The cult of Great Vehicle was different in nature from the Lesser Vehicle. Whereas the Lesser Vehicle was giving more emphasis over the historicity of the Buddha, the Great Vehicle gave emphasis over the concept of Bodhisattva. Bodhisattvas were such entities which were having the ability to get Nirvana but they were avoiding his Nirvana for the sake of others. He transferred his merit to others so that they should go on the path of Nirvana. Mahayana Buddhism was having an optimistic approach and it opened the gate of Nirvana for everybody.

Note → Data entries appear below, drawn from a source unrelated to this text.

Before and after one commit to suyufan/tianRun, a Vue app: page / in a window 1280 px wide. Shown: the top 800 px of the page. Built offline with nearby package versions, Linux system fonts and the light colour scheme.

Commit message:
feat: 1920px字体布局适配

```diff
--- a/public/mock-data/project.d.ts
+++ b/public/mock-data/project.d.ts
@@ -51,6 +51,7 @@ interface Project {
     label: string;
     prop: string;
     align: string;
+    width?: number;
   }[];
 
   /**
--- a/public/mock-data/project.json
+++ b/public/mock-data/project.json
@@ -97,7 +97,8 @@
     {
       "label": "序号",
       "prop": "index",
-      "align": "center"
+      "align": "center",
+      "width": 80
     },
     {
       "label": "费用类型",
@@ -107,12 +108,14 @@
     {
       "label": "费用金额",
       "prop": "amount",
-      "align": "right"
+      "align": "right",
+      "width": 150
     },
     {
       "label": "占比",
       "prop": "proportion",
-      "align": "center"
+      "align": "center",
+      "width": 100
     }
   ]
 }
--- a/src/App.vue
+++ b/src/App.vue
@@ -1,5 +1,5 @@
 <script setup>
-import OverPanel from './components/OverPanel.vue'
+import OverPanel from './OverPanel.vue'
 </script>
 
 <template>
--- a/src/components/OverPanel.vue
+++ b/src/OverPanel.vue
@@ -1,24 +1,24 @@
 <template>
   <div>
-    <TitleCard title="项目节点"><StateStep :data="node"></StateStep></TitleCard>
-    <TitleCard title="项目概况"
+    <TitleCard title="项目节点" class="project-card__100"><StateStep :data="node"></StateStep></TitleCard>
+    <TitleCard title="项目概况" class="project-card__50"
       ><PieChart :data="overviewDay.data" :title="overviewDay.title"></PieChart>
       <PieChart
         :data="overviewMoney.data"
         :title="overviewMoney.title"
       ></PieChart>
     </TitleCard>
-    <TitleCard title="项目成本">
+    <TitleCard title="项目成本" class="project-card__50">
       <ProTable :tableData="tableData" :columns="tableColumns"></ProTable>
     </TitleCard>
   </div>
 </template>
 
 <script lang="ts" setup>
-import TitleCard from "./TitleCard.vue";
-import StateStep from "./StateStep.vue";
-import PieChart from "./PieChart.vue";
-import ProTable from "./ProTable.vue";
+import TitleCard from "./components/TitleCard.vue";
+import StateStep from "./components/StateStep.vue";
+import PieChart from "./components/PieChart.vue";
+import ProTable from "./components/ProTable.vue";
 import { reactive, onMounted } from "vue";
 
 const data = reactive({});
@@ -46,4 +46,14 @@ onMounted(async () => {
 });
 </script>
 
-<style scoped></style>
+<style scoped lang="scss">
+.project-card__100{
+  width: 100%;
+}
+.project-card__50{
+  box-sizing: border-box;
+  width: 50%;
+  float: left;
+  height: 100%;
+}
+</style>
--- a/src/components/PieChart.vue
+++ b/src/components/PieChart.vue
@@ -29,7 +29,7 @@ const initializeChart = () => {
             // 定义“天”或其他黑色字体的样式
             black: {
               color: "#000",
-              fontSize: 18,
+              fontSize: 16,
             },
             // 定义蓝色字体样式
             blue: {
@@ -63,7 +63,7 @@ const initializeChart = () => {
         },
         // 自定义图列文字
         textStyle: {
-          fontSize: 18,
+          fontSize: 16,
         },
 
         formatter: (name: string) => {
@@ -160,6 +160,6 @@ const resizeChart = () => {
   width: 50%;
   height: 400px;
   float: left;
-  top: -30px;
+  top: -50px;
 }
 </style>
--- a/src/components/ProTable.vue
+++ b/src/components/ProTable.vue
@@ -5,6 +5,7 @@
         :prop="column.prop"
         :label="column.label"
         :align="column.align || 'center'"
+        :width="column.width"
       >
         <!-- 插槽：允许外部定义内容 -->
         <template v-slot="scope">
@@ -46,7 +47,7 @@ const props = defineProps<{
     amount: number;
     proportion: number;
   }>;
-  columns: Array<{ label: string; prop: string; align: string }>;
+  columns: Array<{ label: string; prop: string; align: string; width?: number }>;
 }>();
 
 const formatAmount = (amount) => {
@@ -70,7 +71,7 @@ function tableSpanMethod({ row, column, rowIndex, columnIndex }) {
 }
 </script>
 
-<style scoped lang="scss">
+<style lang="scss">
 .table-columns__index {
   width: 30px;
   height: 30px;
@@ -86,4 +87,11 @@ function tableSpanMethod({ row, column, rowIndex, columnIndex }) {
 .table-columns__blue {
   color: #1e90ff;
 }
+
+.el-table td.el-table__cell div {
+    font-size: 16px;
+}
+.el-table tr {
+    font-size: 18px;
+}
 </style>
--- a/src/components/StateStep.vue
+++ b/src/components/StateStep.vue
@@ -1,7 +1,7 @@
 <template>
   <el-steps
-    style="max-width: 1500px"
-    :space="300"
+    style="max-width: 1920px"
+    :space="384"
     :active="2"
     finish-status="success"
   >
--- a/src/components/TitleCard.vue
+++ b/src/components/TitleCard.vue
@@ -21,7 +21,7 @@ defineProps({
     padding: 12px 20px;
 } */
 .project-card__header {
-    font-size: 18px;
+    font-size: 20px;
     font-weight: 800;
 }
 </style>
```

In one sense Mahayana Buddhism was the product of new socio-economic conditions. Due to the growth of trade and commerce, there was an emergence of a prosperous mercantile class. The concept of Bodhisattva encouraged Bhaktism and idol worship. The new ideas attracted the mercantile class which gave large donations to Buddhist Monasteries. Even the land grants became a common feature. Mahayana Buddhism came near to Brahmanism. It adopted idol-worship and temple cult (Chaityas). Likewise, it discarded the language of the common people, Pali, and adopted Sanskrit. So in course of time, it was swallowed up by Brahmanism and Buddha was declared to be the tenth reincarnation of Lord Vishnu.